:: Data provided
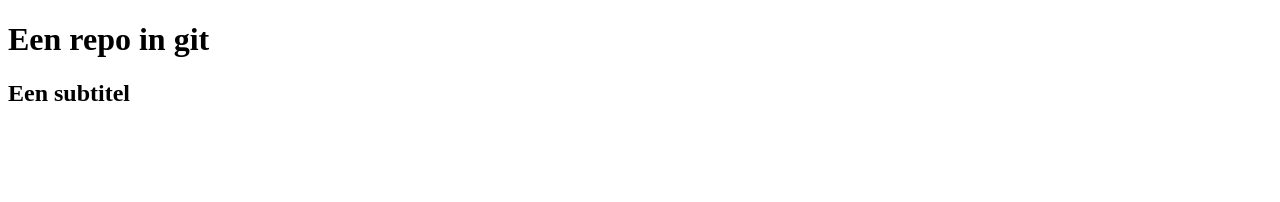
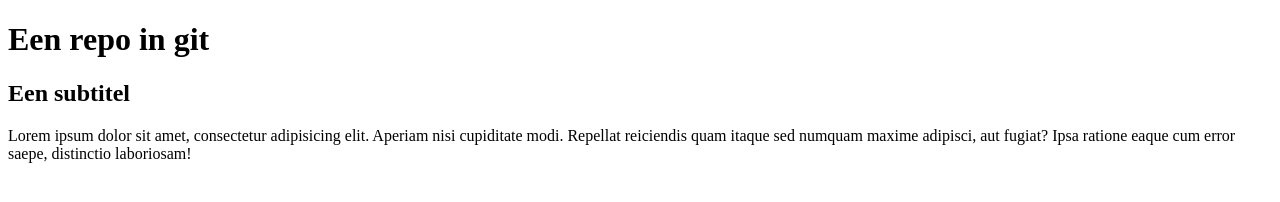
Before and after one commit to SvenBloemenUCLL/GitRepoTest, a plain HTML site: page gitdemo.html in a window 1280 px wide. Drawn offline with Linux system fonts and the light colour scheme.

Commit message:
eerste alinea

```diff
--- a/gitdemo.html
+++ b/gitdemo.html
@@ -8,5 +8,6 @@
 <body>
     <h1>Een repo in git</h1>
     <h2>Een subtitel</h2>
+    <p>Lorem ipsum dolor sit amet, consectetur adipisicing elit. Aperiam nisi cupiditate modi. Repellat reiciendis quam itaque sed numquam maxime adipisci, aut fugiat? Ipsa ratione eaque cum error saepe, distinctio laboriosam!</p>
 </body>
 </html>
```
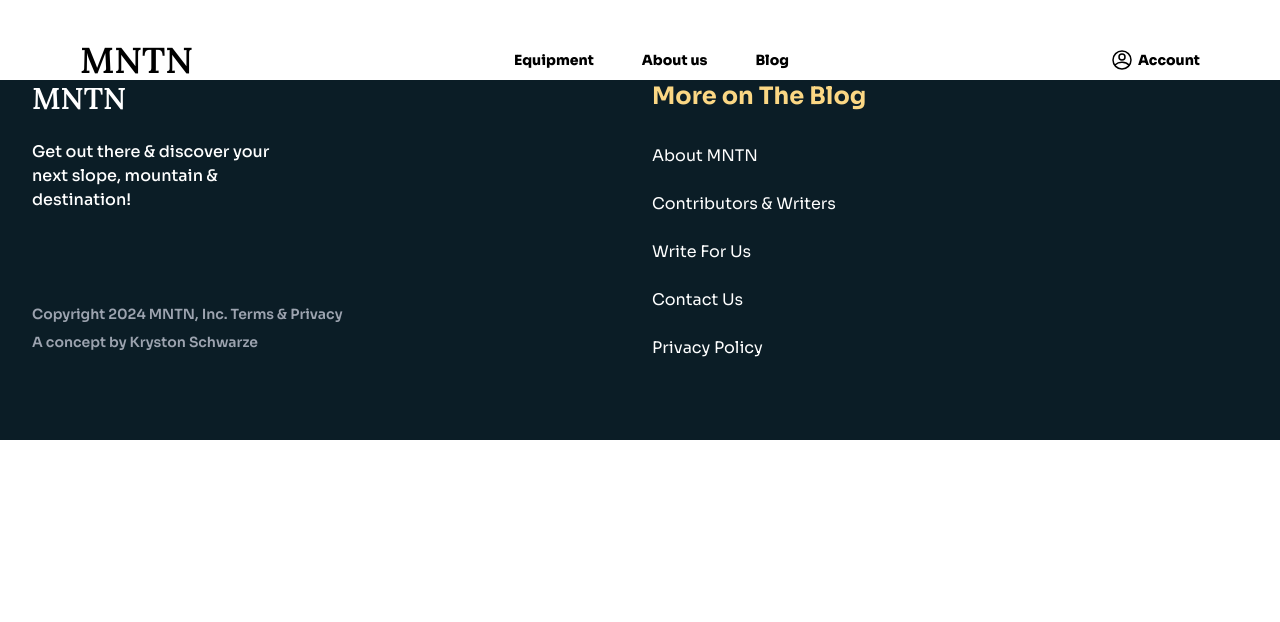
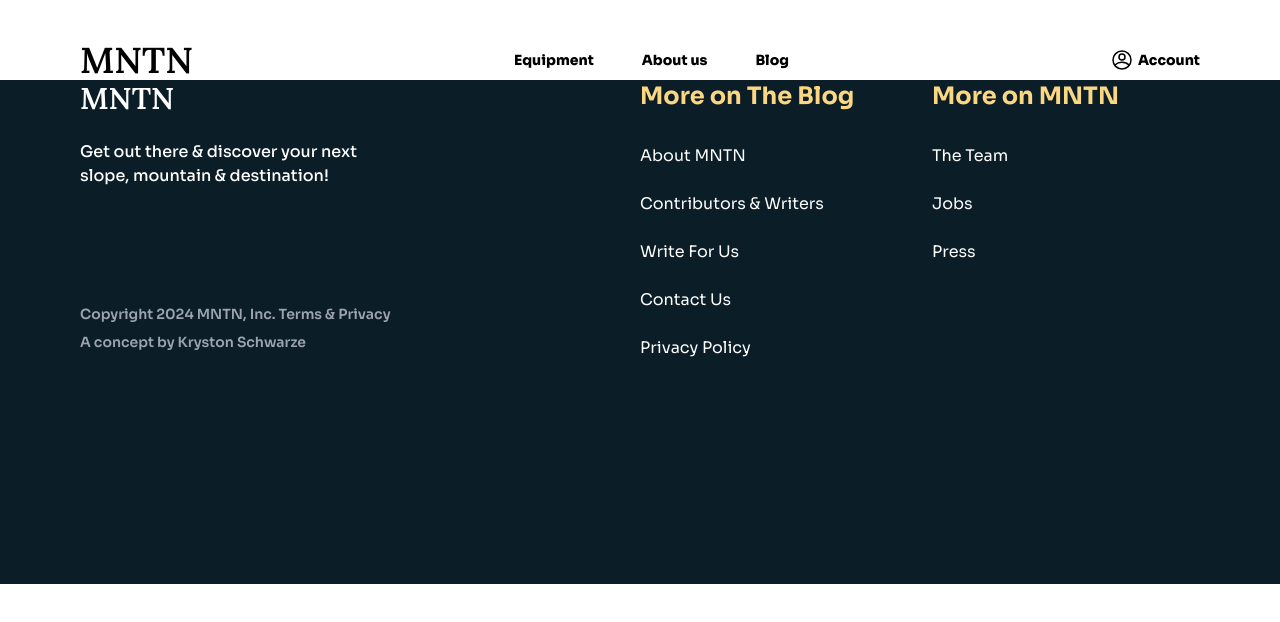
Before and after one commit to Libo033/LandPage-mountain, a Next.js app: page / in a window 1280 px wide. Shown: the top 622 px of the page. Built offline with nearby package versions, Linux system fonts and the light colour scheme.

Commit message:
Creado Footer responsive

```diff
--- a/src/components/navigation/Footer.tsx
+++ b/src/components/navigation/Footer.tsx
@@ -8,8 +8,9 @@ const lora = Lora({
 
 const Footer = () => {
   return (
-    <footer className="pb-20 px-8 bg-[#0b1d26] flex flex-col md:flex-row md:gap-6">
-      <div className="md:w-1/2 md:min-h-full md:flex md:flex-col md:justify-between">
+    <div className="w-full bg-[#0b1d26]">
+      <footer className="max-w-screen-2xl mx-auto pb-24 px-8 flex flex-col md:flex-row md:gap-6 lg:px-20 lg:pb-56">
+        <div className="md:w-1/2 md:min-h-full md:flex md:flex-col md:justify-between lg:w-6/12">
           <div>
             <p
               style={lora.style}
@@ -17,7 +18,7 @@ const Footer = () => {
             >
               MNTN
             </p>
-          <p className="w-[290px] pb-8 text-white text-pretty font-medium md:w-[240px]">
+            <p className="w-[290px] pb-8 text-white text-pretty font-medium md:w-[240px] lg:w-[290px]">
               Get out there & discover your next slope, mountain & destination!
             </p>
           </div>
@@ -30,23 +31,26 @@ const Footer = () => {
             </p>
           </div>
         </div>
-      <div className="mt-16 md:mt-0 md:w-1/2">
+        <div className="mt-16 md:mt-0 md:w-1/2 lg:w-3/12">
           <p className="text-[#fbd784] text-2xl font-bold pb-2">
             More on The Blog
           </p>
           <p className="text-white mt-6 cursor-pointer">About MNTN</p>
-        <p className="text-white mt-6 cursor-pointer">Contributors & Writers</p>
+          <p className="text-white mt-6 cursor-pointer">
+            Contributors & Writers
+          </p>
           <p className="text-white mt-6 cursor-pointer">Write For Us</p>
           <p className="text-white mt-6 cursor-pointer">Contact Us</p>
           <p className="text-white mt-6 cursor-pointer">Privacy Policy</p>
         </div>
-      <div className="hidden">
+        <div className="hidden lg:w-3/12 lg:flex lg:flex-col">
           <p className="text-[#fbd784] text-2xl font-bold pb-2">More on MNTN</p>
           <p className="text-white mt-6 cursor-pointer">The Team</p>
           <p className="text-white mt-6 cursor-pointer">Jobs</p>
           <p className="text-white mt-6 cursor-pointer">Press</p>
         </div>
       </footer>
+    </div>
   );
 };
 
```
Lines whose indentation alone changed are shown as unchanged.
::::
▶ [What is expected] In the answer, the data should reappear exactly, with no pictures.

▶ [Expected answer]
Before and after one commit to SvenBloemenUCLL/GitRepoTest, a plain HTML site: page gitdemo.html in a window 1280 px wide. Drawn offline with Linux system fonts and the light colour scheme.

Commit message:
eerste alinea

```diff
--- a/gitdemo.html
+++ b/gitdemo.html
@@ -8,5 +8,6 @@
 <body>
     <h1>Een repo in git</h1>
     <h2>Een subtitel</h2>
+    <p>Lorem ipsum dolor sit amet, consectetur adipisicing elit. Aperiam nisi cupiditate modi. Repellat reiciendis quam itaque sed numquam maxime adipisci, aut fugiat? Ipsa ratione eaque cum error saepe, distinctio laboriosam!</p>
 </body>
 </html>
```
Before and after one commit to Libo033/LandPage-mountain, a Next.js app: page / in a window 1280 px wide. Shown: the top 622 px of the page. Built offline with nearby package versions, Linux system fonts and the light colour scheme.

Commit message:
Creado Footer responsive

```diff
--- a/src/components/navigation/Footer.tsx
+++ b/src/components/navigation/Footer.tsx
@@ -8,8 +8,9 @@ const lora = Lora({
 
 const Footer = () => {
   return (
-    <footer className="pb-20 px-8 bg-[#0b1d26] flex flex-col md:flex-row md:gap-6">
-      <div className="md:w-1/2 md:min-h-full md:flex md:flex-col md:justify-between">
+    <div className="w-full bg-[#0b1d26]">
+      <footer className="max-w-screen-2xl mx-auto pb-24 px-8 flex flex-col md:flex-row md:gap-6 lg:px-20 lg:pb-56">
+        <div className="md:w-1/2 md:min-h-full md:flex md:flex-col md:justify-between lg:w-6/12">
           <div>
             <p
               style={lora.style}
@@ -17,7 +18,7 @@ const Footer = () => {
             >
               MNTN
             </p>
-          <p className="w-[290px] pb-8 text-white text-pretty font-medium md:w-[240px]">
+            <p className="w-[290px] pb-8 text-white text-pretty font-medium md:w-[240px] lg:w-[290px]">
               Get out there & discover your next slope, mountain & destination!
             </p>
           </div>
@@ -30,23 +31,26 @@ const Footer = () => {
             </p>
           </div>
         </div>
-      <div className="mt-16 md:mt-0 md:w-1/2">
+        <div className="mt-16 md:mt-0 md:w-1/2 lg:w-3/12">
           <p className="text-[#fbd784] text-2xl font-bold pb-2">
             More on The Blog
           </p>
           <p className="text-white mt-6 cursor-pointer">About MNTN</p>
-        <p className="text-white mt-6 cursor-pointer">Contributors & Writers</p>
+          <p className="text-white mt-6 cursor-pointer">
+            Contributors & Writers
+          </p>
           <p className="text-white mt-6 cursor-pointer">Write For Us</p>
           <p className="text-white mt-6 cursor-pointer">Contact Us</p>
           <p className="text-white mt-6 cursor-pointer">Privacy Policy</p>
         </div>
-      <div className="hidden">
+        <div className="hidden lg:w-3/12 lg:flex lg:flex-col">
           <p className="text-[#fbd784] text-2xl font-bold pb-2">More on MNTN</p>
           <p className="text-white mt-6 cursor-pointer">The Team</p>
           <p className="text-white mt-6 cursor-pointer">Jobs</p>
           <p className="text-white mt-6 cursor-pointer">Press</p>
         </div>
       </footer>
+    </div>
   );
 };
 
```
Lines whose indentation alone changed are shown as unchanged.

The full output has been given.